● **EXERCISE**: For each line of the data that includes the word "features", copy the line.
*** Opening of EXERCISE MATERIAL ***
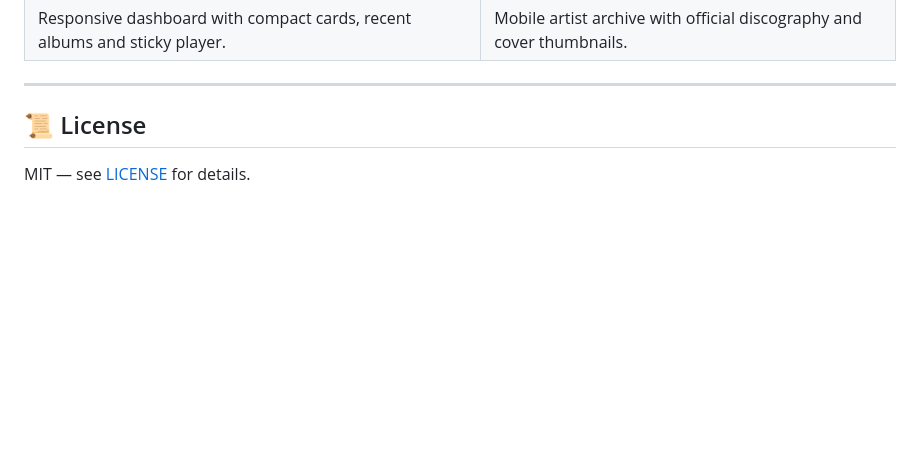
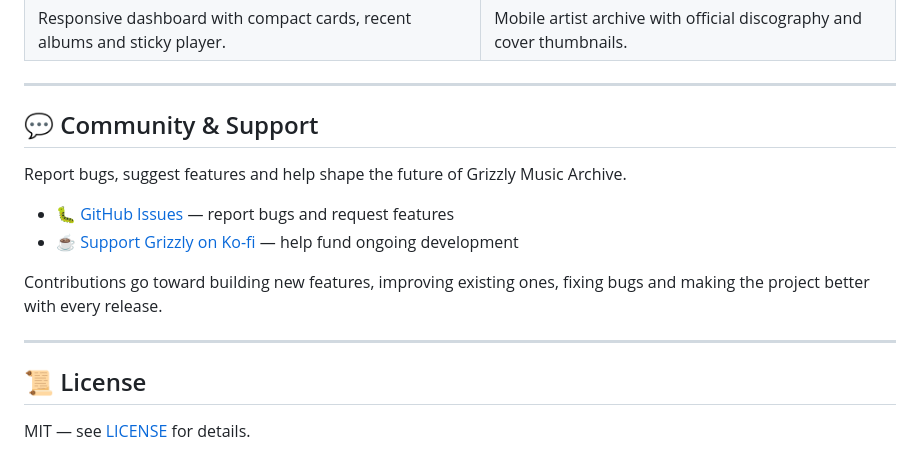
Before and after one commit to recycledesign9/grizzly-music-archive, a Markdown page: README.md, the part around the change. GitHub-like rendering; blank space fills up the shorter version.

Commit message:
Added Community ReadMe

```diff
--- a/README.md
+++ b/README.md
@@ -426,6 +426,17 @@ Grizzly Music Archive is designed to work as a clean desktop archive and as a re
 
 ---
 
+## 💬 Community & Support
+
+Report bugs, suggest features and help shape the future of Grizzly Music Archive.
+
+- 🐛 [GitHub Issues](https://github.com/recycledesign9/grizzly-music-archive/issues) — report bugs and request features
+- ☕ [Support Grizzly on Ko-fi](https://ko-fi.com/recycledesign) — help fund ongoing development
+
+Contributions go toward building new features, improving existing ones, fixing bugs and making the project better with every release.
+
+---
+
 ## 📜 License
 
 MIT — see [LICENSE](LICENSE) for details.
```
*** Close of EXERCISE MATERIAL ***
● **RESPONSE BELOW**:
+Report bugs, suggest features and help shape the future of Grizzly Music Archive.
+- 🐛 [GitHub Issues](https://github.com/recycledesign9/grizzly-music-archive/issues) — report bugs and request features
+Contributions go toward building new features, improving existing ones, fixing bugs and making the project better with every release.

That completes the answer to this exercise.